Your objective:
Extract the records in full, leaving every picture out.

# # # #

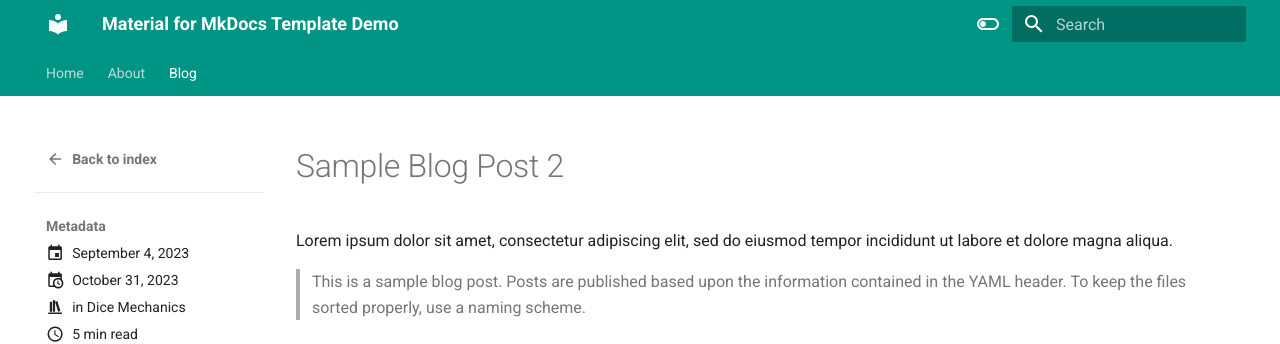
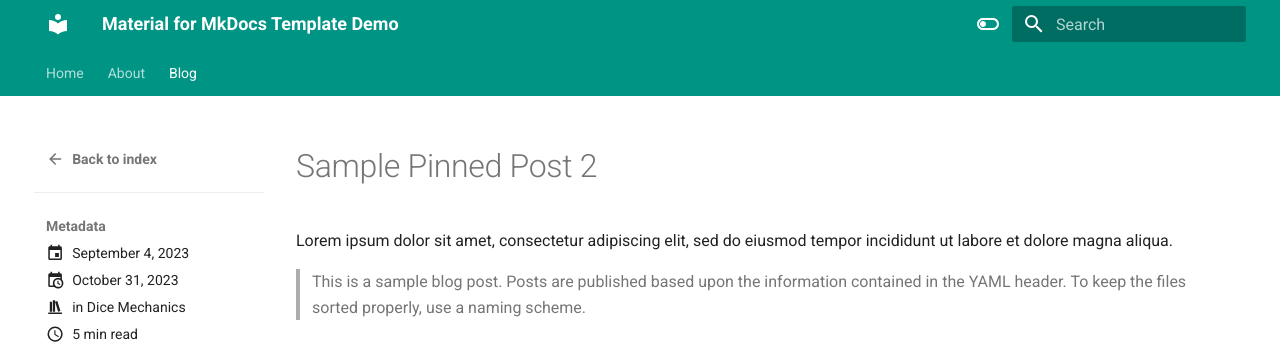
Before and after one commit to OldManUmby/material-for-mkdocs-template, an MkDocs documentation site: the page built from docs/blog/posts/mysecondpost.md, in a window 1280 px wide. Shown: the top 344 px of the page. Built offline with MkDocs 1.6.1 and Material for MkDocs 9.7.7, drawn with Linux system fonts in a browser that asks for light colours.

Commit message:
Updated Blog

```diff
--- a/docs/blog/posts/mysecondpost.md
+++ b/docs/blog/posts/mysecondpost.md
@@ -8,7 +8,7 @@ readtime: 5
 pin: true
 ---
 
-# Sample Blog Post 2
+# Sample Pinned Post 2
 
 Lorem ipsum dolor sit amet, consectetur adipiscing elit, sed do eiusmod tempor incididunt ut labore et dolore magna aliqua.
 
```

# # # #

Output:
Before and after one commit to OldManUmby/material-for-mkdocs-template, an MkDocs documentation site: the page built from docs/blog/posts/mysecondpost.md, in a window 1280 px wide. Shown: the top 344 px of the page. Built offline with MkDocs 1.6.1 and Material for MkDocs 9.7.7, drawn with Linux system fonts in a browser that asks for light colours.

Commit message:
Updated Blog

```diff
--- a/docs/blog/posts/mysecondpost.md
+++ b/docs/blog/posts/mysecondpost.md
@@ -8,7 +8,7 @@ readtime: 5
 pin: true
 ---
 
-# Sample Blog Post 2
+# Sample Pinned Post 2
 
 Lorem ipsum dolor sit amet, consectetur adipiscing elit, sed do eiusmod tempor incididunt ut labore et dolore magna aliqua.
 
```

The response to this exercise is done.